Plunkett and Fagan co-wrote a weekly sports opinion column in The Duke called “Thru the Field Glasses.” Plunkett also occasionally wrote a “Sports Oddities” column.
It was a memorable era for Duquesne athletics, Plunkett said.
“The big thing was that [the football team] beat Pitt one time,” he said with a laugh.
The Dukes shut out the Pitt Panthers 7-0 on Oct. 17, 1936, at Pitt Stadium. The game’s sole score was a 71-yard touchdown run by Duquesne’s George Matsik.
Plunkett said the city had come up with a theory about Duquesne’s upset win.
“The Diocese of Pittsburgh had a men’s gathering at Pitt Stadium [before] Duquesne played Pitt. And they said that all those Catholics blessed the stadium, so that’s how Duquesne won,” he said, with a laugh.
Plunkett said his favorite Duquesne football players from his time at the university were Chet Airhart, Boyd Brumbaugh and Mike Basrak, the team’s captain and Duquesne’s first-ever All-American.
That year, the football team, known at the time as the “Bluffites” and the “Hilltoppers” for their location atop the Bluff, capped off the season with its biggest win in history — a 13-12 win in the famed Orange Bowl in Miami, Florida, over Mississippi State. The team ended that season ranked no. 14 in the Associated Press polls, with a record of eight wins and two losses.
In the 1930s, the Duquesne football team did not play games on campus. While they practiced on a field near Old Main, they competed at the now demolished Forbes Field in Oakland, which was then also the home of the Pittsburgh Pirates, according to David Saba, Duquesne’s associate athletic director of media relations.

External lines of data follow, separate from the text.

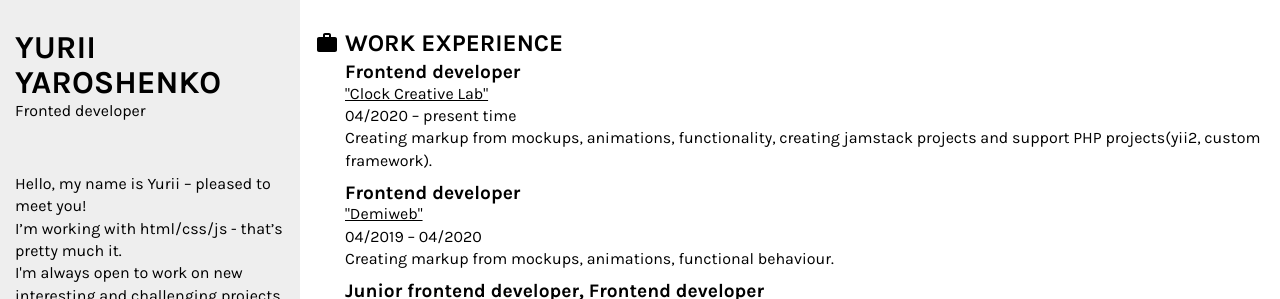
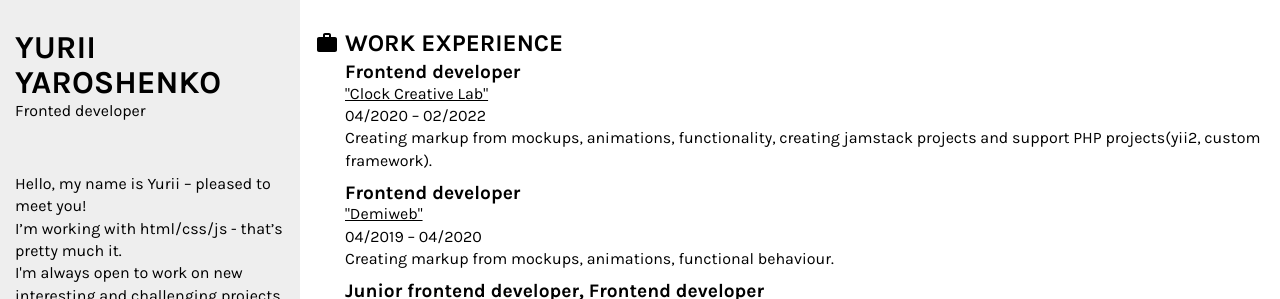
Before and after one commit to yurayarosh/cv, a Jekyll site: the page built from index.md, in a window 1280 px wide. Shown: the top 299 px of the page. Built offline with Jekyll 4.4.1, drawn with Linux system fonts in a browser that asks for light colours.

Commit message:
Change experience data.

```diff
--- a/_data/experience.yaml
+++ b/_data/experience.yaml
@@ -4,7 +4,7 @@ metaBlocks:
   - meta:
     - title: 'Frontend developer'
       subttl: '<a href="https://clocklab.design/" target="_blank">"Clock Creative Lab"</a>'
-      time: '04/2020 – present time'
+      time: '04/2020 – 02/2022'
       text: 'Creating markup from mockups, animations, functionality, creating jamstack projects and support PHP projects(yii2, custom framework).'
   - meta:
     - title: 'Frontend developer'
```
Also changed, not shown: 1 other file.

Rooney Field, Duquesne football’s home field, did not exist until 1993.
Duquesne basketball also made its home in Oakland in the 1930s, at the now demolished Duquesne Gardens arena. Duquesne basketball’s current home, the A.J. Palumbo Center, was not built until 1988.

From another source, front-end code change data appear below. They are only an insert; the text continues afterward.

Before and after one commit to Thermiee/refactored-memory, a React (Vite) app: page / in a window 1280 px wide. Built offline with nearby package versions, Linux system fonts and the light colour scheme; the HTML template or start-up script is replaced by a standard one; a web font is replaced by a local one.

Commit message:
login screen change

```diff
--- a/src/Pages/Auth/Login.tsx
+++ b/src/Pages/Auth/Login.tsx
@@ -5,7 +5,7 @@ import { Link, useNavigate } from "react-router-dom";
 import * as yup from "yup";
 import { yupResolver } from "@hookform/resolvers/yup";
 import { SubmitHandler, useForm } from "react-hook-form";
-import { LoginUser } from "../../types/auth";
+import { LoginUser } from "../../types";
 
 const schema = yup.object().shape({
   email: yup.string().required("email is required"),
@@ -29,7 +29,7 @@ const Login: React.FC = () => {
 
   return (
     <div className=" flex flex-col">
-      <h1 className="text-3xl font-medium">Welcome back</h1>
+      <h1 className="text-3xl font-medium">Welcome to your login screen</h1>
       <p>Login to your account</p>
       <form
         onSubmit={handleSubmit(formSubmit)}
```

Plunkett said the Duquesne basketball player he remembers the best is Ed Kweller, who played from 1935 to 1937.
“He was the only guy over six feet [tall] on the basketball team. All the rest were short,” he laughed.
Under coach Charles “Chick” Davies, the team strung together four successful seasons in the mid-1930s — between the 1932-33 and 1935-36 seasons, the Dukes has an overall record of 66 wins against just seven losses.